Sinden is able, in the current production of John Barton's The Hollow Crown at the Royal Shakespeare Theatre, to cut through the atmosphere with his famous megaphone of a voice at a decibel level that at times would have rivalled Regimental Sergeant Major Ron Brittain of the Coldstream Guards, the man who was once described as having the loudest voice in the British Army.

The Once and Future King

The Voice

What is extraordinary is that Sinden, despite his advancing years, has lost none of the melody of his distinctive tone. If anything, it is an even richer sound than when he was younger, even more deeply mellifluous than in the past. But Sinden, like the other performers on the stage - Richard Johnson, Alan Howard and Harriet Walter - comes from a school of acting that regarded The Voice as one of the most essential weapons in an actor's armoury. And with that vocal projection comes precise enunciation and clear diction.

The Hollow Crown, created by John Barton over 40 years ago and directed by him in this production, is a whimsical and literary look at history using the words of English kings and queens through the ages, those who knew them and those who wrote about them - either from direct experience or from a less exact position. It is, in Barton's own words, "an entertainment" and thus, by definition, a rather less than serious depiction of monarchs - from William the Conqueror to the young Queen Victoria. And we even have "King" Arthur at the end, from Malory's Le Morte D'Arthur.

The actors sit on chairs in front of a table, and get up - script in hand - when they come to speak their parts. They are at times serious, but more often comic, in delivering the lines laid in front of them. There are moments when the pace slackens, but they are few. Overall these are consummate performances by actors well practised in the craft of holding an audience's admiring attention.

Richard Johnson exudes authority, despite a very occasional minor first night fluff. Harriet Walter is wonderfully prim as a 15-year-old Jane Austen and superbly funny as the novelist Fanny Burney - full of tongue-tied embarrassment - discussing the arts over tea with George III. Alan Howard's contributions include a brilliant rendering of James I 's famous Counterblast to Tobacco. And Stephen Gray is excellent as the guitar-playing balladeer that adds a musical dimension to the proceedings.

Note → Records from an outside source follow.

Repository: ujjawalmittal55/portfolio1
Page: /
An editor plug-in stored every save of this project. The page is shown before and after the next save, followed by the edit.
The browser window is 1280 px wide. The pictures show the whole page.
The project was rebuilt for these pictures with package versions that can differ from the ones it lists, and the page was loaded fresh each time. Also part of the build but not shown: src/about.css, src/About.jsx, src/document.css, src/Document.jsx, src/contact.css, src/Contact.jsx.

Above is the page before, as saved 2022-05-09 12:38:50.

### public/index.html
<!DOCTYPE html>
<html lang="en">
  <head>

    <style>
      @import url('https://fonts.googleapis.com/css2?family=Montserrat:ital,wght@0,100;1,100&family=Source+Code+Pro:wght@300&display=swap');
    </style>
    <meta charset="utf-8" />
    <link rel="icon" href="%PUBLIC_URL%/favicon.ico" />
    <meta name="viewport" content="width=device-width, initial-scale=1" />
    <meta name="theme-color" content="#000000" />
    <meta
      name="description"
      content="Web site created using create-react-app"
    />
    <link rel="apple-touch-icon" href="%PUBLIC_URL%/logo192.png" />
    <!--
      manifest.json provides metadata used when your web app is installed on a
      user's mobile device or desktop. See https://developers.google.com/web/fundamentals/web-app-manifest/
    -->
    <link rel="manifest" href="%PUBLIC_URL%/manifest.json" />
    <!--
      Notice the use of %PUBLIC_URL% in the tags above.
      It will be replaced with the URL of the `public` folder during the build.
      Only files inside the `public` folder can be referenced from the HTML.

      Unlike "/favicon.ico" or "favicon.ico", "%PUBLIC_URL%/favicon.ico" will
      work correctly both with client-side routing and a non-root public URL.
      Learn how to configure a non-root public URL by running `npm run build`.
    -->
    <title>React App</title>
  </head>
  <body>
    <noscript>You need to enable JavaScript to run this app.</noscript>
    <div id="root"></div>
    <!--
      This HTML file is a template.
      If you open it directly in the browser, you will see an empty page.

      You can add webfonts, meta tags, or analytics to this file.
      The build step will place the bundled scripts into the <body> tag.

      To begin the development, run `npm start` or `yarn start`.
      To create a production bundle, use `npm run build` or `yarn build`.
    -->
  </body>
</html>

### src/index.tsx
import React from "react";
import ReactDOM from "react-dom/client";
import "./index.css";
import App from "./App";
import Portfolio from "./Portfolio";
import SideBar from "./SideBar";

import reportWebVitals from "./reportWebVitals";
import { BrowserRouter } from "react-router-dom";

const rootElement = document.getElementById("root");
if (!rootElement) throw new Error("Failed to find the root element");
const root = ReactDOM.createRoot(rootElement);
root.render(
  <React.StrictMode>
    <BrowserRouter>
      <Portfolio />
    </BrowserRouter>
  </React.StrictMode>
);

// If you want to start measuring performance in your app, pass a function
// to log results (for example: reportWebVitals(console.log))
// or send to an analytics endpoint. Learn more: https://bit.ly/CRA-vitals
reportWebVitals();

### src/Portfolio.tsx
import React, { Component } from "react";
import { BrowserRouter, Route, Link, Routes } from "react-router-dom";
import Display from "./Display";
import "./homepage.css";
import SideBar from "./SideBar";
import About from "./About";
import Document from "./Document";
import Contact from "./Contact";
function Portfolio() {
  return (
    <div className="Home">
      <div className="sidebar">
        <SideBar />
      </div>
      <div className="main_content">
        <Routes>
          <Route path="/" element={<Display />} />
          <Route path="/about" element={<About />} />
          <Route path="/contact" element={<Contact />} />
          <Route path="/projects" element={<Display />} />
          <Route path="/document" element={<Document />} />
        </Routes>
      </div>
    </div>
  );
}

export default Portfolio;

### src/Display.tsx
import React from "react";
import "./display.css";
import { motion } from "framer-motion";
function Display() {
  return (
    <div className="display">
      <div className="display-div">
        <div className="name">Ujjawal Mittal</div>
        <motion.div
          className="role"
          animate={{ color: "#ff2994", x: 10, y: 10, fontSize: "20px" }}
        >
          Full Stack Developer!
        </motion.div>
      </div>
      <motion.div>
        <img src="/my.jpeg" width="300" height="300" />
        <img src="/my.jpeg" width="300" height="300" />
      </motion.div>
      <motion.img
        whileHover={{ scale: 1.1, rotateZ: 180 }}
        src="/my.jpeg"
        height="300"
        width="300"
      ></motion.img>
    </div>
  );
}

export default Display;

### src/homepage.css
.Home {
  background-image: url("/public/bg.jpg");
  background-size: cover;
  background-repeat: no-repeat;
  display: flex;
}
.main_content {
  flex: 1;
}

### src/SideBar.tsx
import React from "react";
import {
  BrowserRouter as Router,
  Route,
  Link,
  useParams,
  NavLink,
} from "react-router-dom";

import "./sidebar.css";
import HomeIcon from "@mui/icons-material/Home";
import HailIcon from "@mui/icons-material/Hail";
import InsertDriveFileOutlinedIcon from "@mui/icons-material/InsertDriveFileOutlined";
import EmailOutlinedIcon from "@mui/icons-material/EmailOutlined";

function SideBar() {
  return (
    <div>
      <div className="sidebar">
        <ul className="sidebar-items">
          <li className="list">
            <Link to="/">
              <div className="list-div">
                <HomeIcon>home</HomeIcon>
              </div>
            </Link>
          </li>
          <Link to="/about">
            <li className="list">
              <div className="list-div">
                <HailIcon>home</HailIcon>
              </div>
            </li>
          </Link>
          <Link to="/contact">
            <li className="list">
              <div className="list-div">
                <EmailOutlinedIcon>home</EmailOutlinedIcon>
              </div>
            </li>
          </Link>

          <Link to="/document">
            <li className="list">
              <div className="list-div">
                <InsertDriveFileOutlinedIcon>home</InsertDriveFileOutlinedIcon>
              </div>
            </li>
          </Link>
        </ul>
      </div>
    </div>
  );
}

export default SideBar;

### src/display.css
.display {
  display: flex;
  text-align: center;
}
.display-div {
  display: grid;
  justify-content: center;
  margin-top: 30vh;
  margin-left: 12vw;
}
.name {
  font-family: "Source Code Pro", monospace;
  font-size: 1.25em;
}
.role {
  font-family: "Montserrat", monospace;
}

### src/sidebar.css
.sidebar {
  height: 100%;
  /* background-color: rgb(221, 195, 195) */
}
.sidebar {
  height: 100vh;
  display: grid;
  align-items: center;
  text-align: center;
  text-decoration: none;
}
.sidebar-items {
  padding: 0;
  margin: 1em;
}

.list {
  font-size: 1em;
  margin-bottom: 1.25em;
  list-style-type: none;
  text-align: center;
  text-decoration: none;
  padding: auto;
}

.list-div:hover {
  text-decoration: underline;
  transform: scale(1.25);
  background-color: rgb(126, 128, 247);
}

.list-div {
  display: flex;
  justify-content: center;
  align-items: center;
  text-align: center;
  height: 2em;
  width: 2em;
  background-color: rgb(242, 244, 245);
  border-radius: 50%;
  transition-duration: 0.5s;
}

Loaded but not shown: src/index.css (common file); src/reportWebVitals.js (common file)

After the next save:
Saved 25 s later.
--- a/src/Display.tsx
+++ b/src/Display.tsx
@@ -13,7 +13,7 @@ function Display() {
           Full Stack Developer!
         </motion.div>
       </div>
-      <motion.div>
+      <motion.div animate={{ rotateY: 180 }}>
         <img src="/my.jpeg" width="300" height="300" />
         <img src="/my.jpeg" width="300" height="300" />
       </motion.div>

But if there has to be a star of the show, the prize goes to Donald Sinden. The sheer force of his personality - his physical and vocal theatricality - is so commanding that it fills the stage whenever he struts upon it. His description from The Greville Memoirs of the dinners hosted by William IV is side-splittingly funny, particularly the line about the "hip-hipping" in choruses of three cheers for the king! And those famous vocal chords, showing no signs of wear, swell like trumpet blasts to fill the entire building's acoustic.

Preston Witts

The Stratford-upon-Avon Herald, 10.3.05.